"Dylan has written some of the most banal and uninspired songs of his career for his Jesus phase."
"Years from now, when social historians look back, Dylan's conversion will serve as a concise metaphor for the vast emptiness of the era."
A fresh look
Well, now we can look back with a little more perspective as Dylan releases a box set documenting his Gospel tour over the next two years. Titled Trouble No More, the box set contains eight CDs and a DVD.
Unlike previous archive releases, the set doesn't just offer alternate takes and unreleased studio songs. This collection highlights live recordings from the tour where Dylan was backed by a quality band that included a horn section and three back-up singers. For Michael Simmons, it's a revelation.
"I think that [fans] were so taken aback by the religion that they didn't get the music. It's often the case with Dylan that the stuff he doesn't release is more interesting than the music he does release."
"The live stuff is better than the three albums he made in the studio (at that time)".
But do we need eight CDs and a DVD to re-assess this period?
The answer rests with each fan and their credit card but the full set certainly reveals a performer in evolution. Multiple takes on the same songs show how they change too. It's also clear that Dylan's refusal to play his old songs softens as the tour continues.
There are some great songs and performances here. And then there's some real clangers.
For many Dylan fans the problem remains: no matter how many times you listen to him sing these songs, a lot are simply sermonising. Those songs don't ask questions so much as provide answers. Indeed, they demand a kind of conformity most fans couldn't and still won't tolerate.
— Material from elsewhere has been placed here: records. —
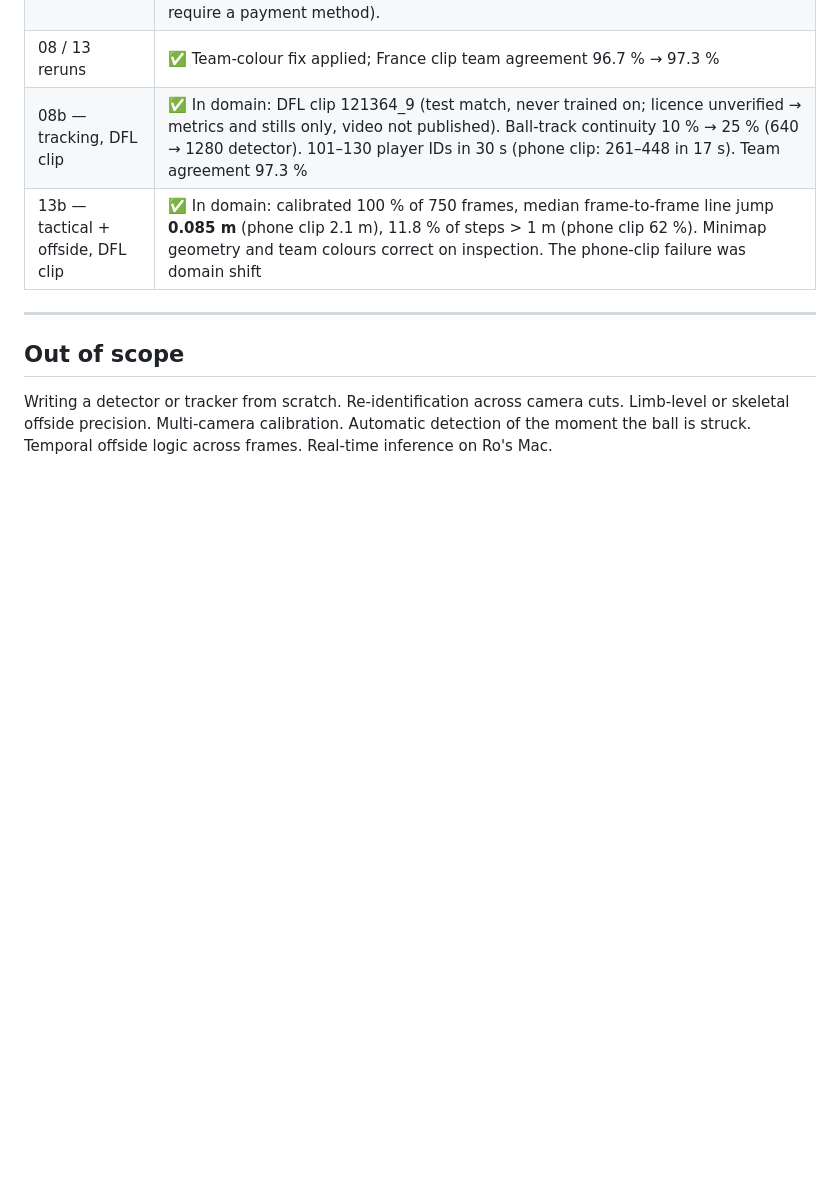
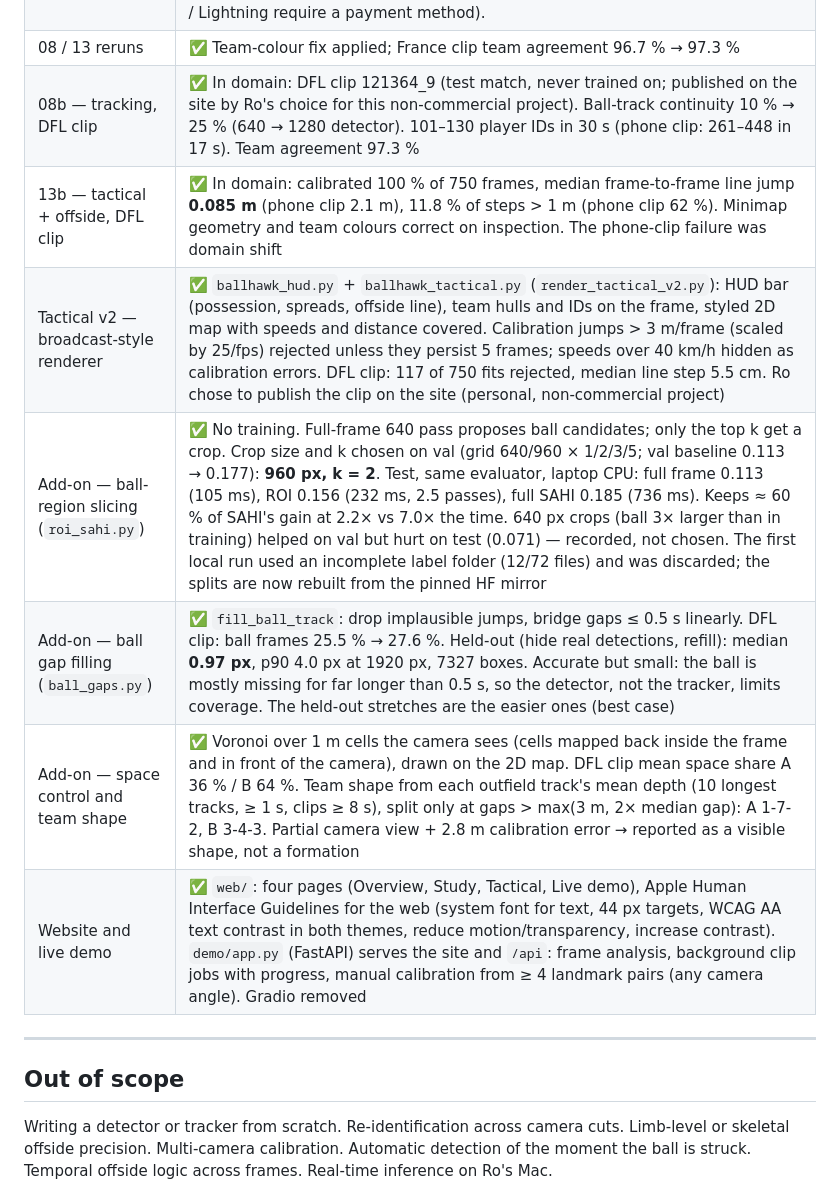
Before and after one commit to RohanTrivedi09/BallHawk, a Markdown page: ballhawk-project-plan.md, the part around the change. Rendered like a GitHub page; blank space fills up the shorter version.

Commit message:
Record the tactical renderer, add-on studies and website in the plan

```diff
--- a/ballhawk-project-plan.md
+++ b/ballhawk-project-plan.md
@@ -345,8 +345,13 @@ Cheap to strengthen in the write-up, no extra runs:
 | 14 — in-domain offside, measured | ✅ 16 broadcast frames in both datasets (all in the pitch test split). Keypoint conf chosen on val: 0.5 (higher only loses frames: 0.7 → 69 % calibrated). **Offside line error from automatic calibration: median 1.17 m, p90 3.9 m**; player position error 2.1 m; 1/16 frames flip a call. Same roles for both lines, so this isolates calibration. **Role inference is the weak link:** 'defending team = team nearer the keeper's goal' gives implausible lines on stills (e.g. 9 attackers flagged at x = 63 m) — report as a limitation. Found and fixed: fixed-hue pitch-green masking deleted lime kits (team split 108/27 with dropouts → 120/120, 100 % agreement) — now masked against each frame's grass colour |
 | 12b — keypoints at 1280 | ✅ Worse than 960 and confounded: batch auto-reduced 16 → 4 on the T4 (noisy BatchNorm), and the run was resumed at epoch 141 after a kernel restart killed it. Test: pose mAP50-95 0.168 vs 0.292, reprojection 3.2 m (p90 41.8 m) vs 2.8 m. **Chosen on val: the 960 model** (2.66 m vs 3.73 m, `results/pitch_kp_choice.json`). A fair 1280 test needs a larger GPU. **Matched-batch control (Kaggle 2×T4, 2026-09-28):** both sizes at batch 4, fresh. Val median reprojection: 1280 **2.94 m** vs 960 4.03 m (pose mAP50-95 0.263 vs 0.221) — resolution helps at equal batch. Test is mixed (median 3.50 vs 3.18 m; both have p90 tails of 10–40 m), so likely but not proven on 50 frames. Batch size matters more: the 960 batch-16 model (val 2.66 m) beats both and stays in the pipeline, chosen on val. A 1280 batch-16 run still needs a 24 GB GPU (Modal / Lightning require a payment method). |
 | 08 / 13 reruns | ✅ Team-colour fix applied; France clip team agreement 96.7 % → 97.3 % |
-| 08b — tracking, DFL clip | ✅ In domain: DFL clip 121364_9 (test match, never trained on; licence unverified → metrics and stills only, video not published). Ball-track continuity 10 % → 25 % (640 → 1280 detector). 101–130 player IDs in 30 s (phone clip: 261–448 in 17 s). Team agreement 97.3 % |
+| 08b — tracking, DFL clip | ✅ In domain: DFL clip 121364_9 (test match, never trained on; published on the site by Ro's choice for this non-commercial project). Ball-track continuity 10 % → 25 % (640 → 1280 detector). 101–130 player IDs in 30 s (phone clip: 261–448 in 17 s). Team agreement 97.3 % |
 | 13b — tactical + offside, DFL clip | ✅ In domain: calibrated 100 % of 750 frames, median frame-to-frame line jump **0.085 m** (phone clip 2.1 m), 11.8 % of steps > 1 m (phone clip 62 %). Minimap geometry and team colours correct on inspection. The phone-clip failure was domain shift |
+| Tactical v2 — broadcast-style renderer | ✅ `ballhawk_hud.py` + `ballhawk_tactical.py` (`render_tactical_v2.py`): HUD bar (possession, spreads, offside line), team hulls and IDs on the frame, styled 2D map with speeds and distance covered. Calibration jumps > 3 m/frame (scaled by 25/fps) rejected unless they persist 5 frames; speeds over 40 km/h hidden as calibration errors. DFL clip: 117 of 750 fits rejected, median line step 5.5 cm. Ro chose to publish the clip on the site (personal, non-commercial project) |
+| Add-on — ball-region slicing (`roi_sahi.py`) | ✅ No training. Full-frame 640 pass proposes ball candidates; only the top k get a crop. Crop size and k chosen on val (grid 640/960 × 1/2/3/5; val baseline 0.113 → 0.177): **960 px, k = 2**. Test, same evaluator, laptop CPU: full frame 0.113 (105 ms), ROI 0.156 (232 ms, 2.5 passes), full SAHI 0.185 (736 ms). Keeps ≈ 60 % of SAHI's gain at 2.2× vs 7.0× the time. 640 px crops (ball 3× larger than in training) helped on val but hurt on test (0.071) — recorded, not chosen. The first local run used an incomplete label folder (12/72 files) and was discarded; the splits are now rebuilt from the pinned HF mirror |
+| Add-on — ball gap filling (`ball_gaps.py`) | ✅ `fill_ball_track`: drop implausible jumps, bridge gaps ≤ 0.5 s linearly. DFL clip: ball frames 25.5 % → 27.6 %. Held-out (hide real detections, refill): median **0.97 px**, p90 4.0 px at 1920 px, 7327 boxes. Accurate but small: the ball is mostly missing for far longer than 0.5 s, so the detector, not the tracker, limits coverage. The held-out stretches are the easier ones (best case) |
+| Add-on — space control and team shape | ✅ Voronoi over 1 m cells the camera sees (cells mapped back inside the frame and in front of the camera), drawn on the 2D map. DFL clip mean space share A 36 % / B 64 %. Team shape from each outfield track's mean depth (10 longest tracks, ≥ 1 s, clips ≥ 8 s), split only at gaps > max(3 m, 2× median gap): A 1-7-2, B 3-4-3. Partial camera view + 2.8 m calibration error → reported as a visible shape, not a formation |
+| Website and live demo | ✅ `web/`: four pages (Overview, Study, Tactical, Live demo), Apple Human Interface Guidelines for the web (system font for text, 44 px targets, WCAG AA text contrast in both themes, reduce motion/transparency, increase contrast). `demo/app.py` (FastAPI) serves the site and `/api`: frame analysis, background clip jobs with progress, manual calibration from ≥ 4 landmark pairs (any camera angle). Gradio removed |
 
 ---
 
```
It must be said that Dylan fans were stupid not to see this coming, way before it happened. Making music in Woodstock in 1967 just months after his motorcycle crash and his withdrawal from public life, he recorded a song called Sign on the Cross:
"Yes, but I know in my head, that we're all so misled,
And it's that ol' sign on the cross, that worries me."
Soon after, he releases John Wesley Harding — an album filled with biblical references. I Dreamed I saw St Augustine, The Ballad of Frankie Lee and Judas Priest and of course All Along the Watchtower were songs with clear religious overtones. It's interesting to know that they were written at a time when a bible held pride of place in his country home.
Talking to Rolling Stones magazine in 1984 Dylan said when asked about his view of God and the afterlife: "I've always thought there was a superior power, that this is not the real world and there's a world to come."
Asked if he believed in a literal interpretation of the Bible he says, "yes".
Does Dylan still believe that? Well, that's anyone's guess.
The last judgment
What Dylan clearly does believe is that when it comes to finding a muse, even God is fair game. It's also clear that when Dylan is tired of something he'll put it down and move on.
Trouble No More might be seen as one for the true believers. Dylan believers that is, not the other deity.
It can also be said that, even in his most contentious artistic period, he turns out classics both in studio and live.
In analysing the songs Dylan wrote over two years, Michael Simmons concludes the great songs from the Gospel years are still great today.
"For example, Every Grain of Sand is the ultimate, proclaiming that the spirit is in everything - that it's not hidden, that a higher presence is everywhere. For me, that's more powerful than the overt Jesus material."
In other words, when a great artist tackles the big issues, it's likely it will result in great art.
And in this case, we can only say, 'thanks be to God' and 'Amen'.